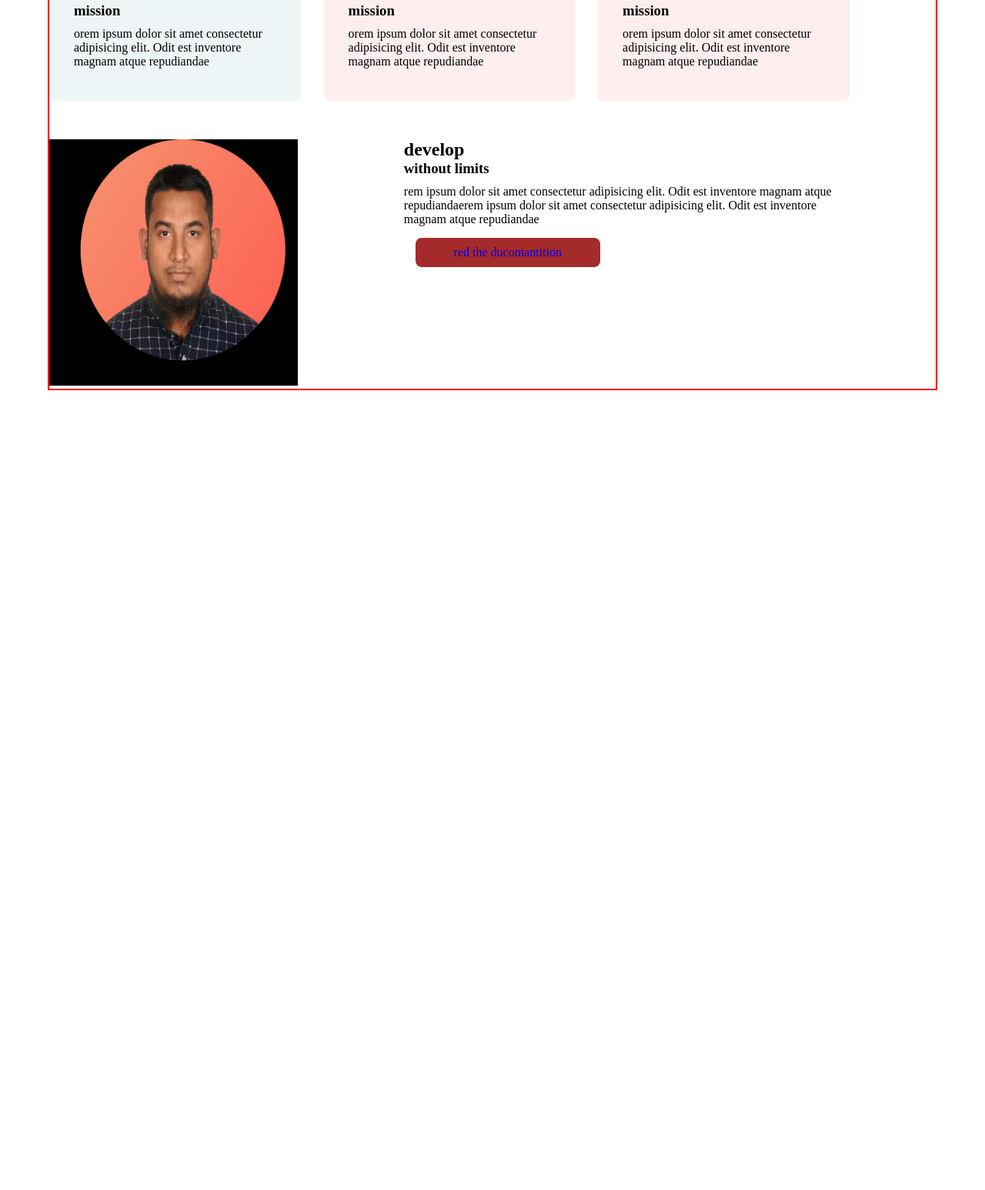
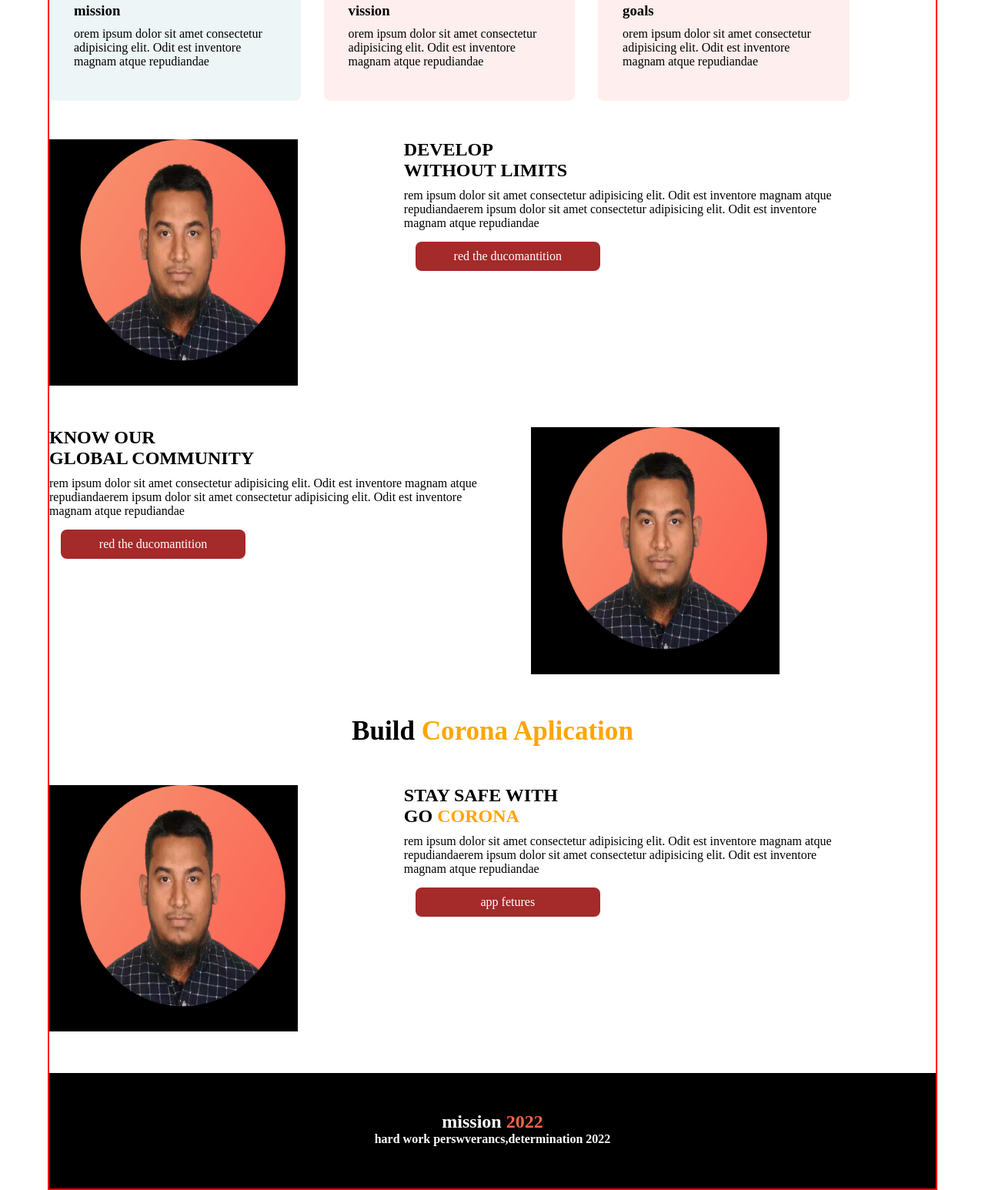
Before and after one commit to mojammel75/mojammel-mission-2022, a plain HTML site: page index.html in a window 1280 px wide. Shown: the part 593-2139 px from the top of the page at 77% size. Before the commit the page ends 1100 px from the top, so only its background shows below. Drawn offline with Linux system fonts and the light colour scheme.

Commit message:
added footer

```diff
--- a/index.html
+++ b/index.html
@@ -49,7 +49,7 @@
             <div class="c-b same-width">
                 <div class="same-margin">
                     <img src=" my-bg.png" alt="">
-                    <h3>mission</h3>
+                    <h3>vission</h3>
                     <p>orem ipsum dolor sit amet consectetur adipisicing elit. Odit est inventore magnam atque
                         repudiandae
                     </p>
@@ -58,7 +58,7 @@
             <div class="c-c same-width">
                 <div class="same-margin">
                     <img src="my-bg.png" alt="">
-                    <h3>mission</h3>
+                    <h3>goals</h3>
                     <p>orem ipsum dolor sit amet consectetur adipisicing elit. Odit est inventore magnam atque
                         repudiandae
                     </p>
@@ -71,7 +71,7 @@
                 <img src="my-bg.png" alt="">
             </div>
             <div class="d-right">
-                <h2>develop</h2>
+                <h1>develop</h1>
                 <h1>without limits</h1>
                 <p>
                     rem ipsum dolor sit amet consectetur adipisicing elit. Odit est inventore magnam atque
@@ -82,6 +82,48 @@
             </div>
 
         </section>
+        <section class="e">
+            <div class="e-left">
+                <h1>know our</h1>
+                <h1>global community</h1>
+                <p>rem ipsum dolor sit amet consectetur adipisicing elit. Odit est inventore magnam atque
+                    repudiandaerem ipsum dolor sit amet consectetur adipisicing elit. Odit est inventore magnam atque
+                    repudiandae</p>
+                <a href="#">red the ducomantition</a>
+            </div>
+            <div class="e-right">
+                <img src="my-bg.png" alt="">
+            </div>
+
+        </section>
+        <section class="f">
+            <div>
+                <h1>build <span class="color-orange">corona aplication</span></h1>
+            </div>
+
+        </section>
+        <section class="d">
+            <div class="d-left">
+                <img src="my-bg.png" alt="">
+            </div>
+            <div class="d-right">
+                <h1>stay safe with</h1>
+                <h1>go <span class="color-orange">corona</span></h1>
+                <p>
+                    rem ipsum dolor sit amet consectetur adipisicing elit. Odit est inventore magnam atque
+                    repudiandaerem ipsum dolor sit amet consectetur adipisicing elit. Odit est inventore magnam atque
+                    repudiandae
+                </p>
+                <a href="#">app fetures</a>
+            </div>
+
+        </section>
+        <footer>
+            <div class="foo-s">
+                <h1>mission <span class="foo-c">2022</span> </h1>
+                <h4>hard work perswverancs,determination 2022</h4>
+            </div>
+        </footer>
 
     </section>
 
--- a/style.css
+++ b/style.css
@@ -37,6 +37,7 @@
 .button{
     background-color: #FF5959;
     margin: 10px;
+    color: white;
     margin-bottom: 40px;
     padding: 10px 7px;
     width: 150px;
@@ -105,4 +106,62 @@ border-radius: 8px;
         text-align: center;
         margin: 15px;
         border-radius: 8px;
+        color: white;
     }
+    .d-right h1{
+        font-size: 24px;
+        text-transform: uppercase;
+    }
+    .e{
+      display: flex;
+      margin-top: 50px;
+    }
+    .e-left{
+        width: 50%;
+
+    }
+    .e-right{
+        width:40%;
+        margin-left: 50px;
+    }
+    .e-right img{
+        width: 70%;
+    }
+    .e-left a{
+        width: 200px;
+        display: inline-block;
+        padding: 10px 20px;
+        background-color: brown;
+        text-decoration: none;
+        text-align: center;
+        margin: 15px;
+        border-radius: 8px;
+        color: white;
+    }
+    .e-left h1{
+        font-size: 24px;
+        text-transform: uppercase;
+    }
+    .f{
+        text-align: center;
+        margin-top: 50px;
+        font-size: 30px;
+        text-transform: capitalize;
+    }
+    footer{
+        height: 150px;
+        margin-top: 50px;
+        text-align: center;
+        background-color: black;
+        color: white;
+    }
+    footer h4{
+
+    }
+    footer .foo-s{
+        padding: 50px;
+        border: 2px solid white);
+    }
+    footer .foo-s .foo-c{
+        color: tomato;
+    }
```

> [EXERCISE DIRECTIONS]: When a line of the entries contains "ipsum", it counts; say how many such lines there are, and nothing more.

> [ANSWER TO THIS EXERCISE]: 7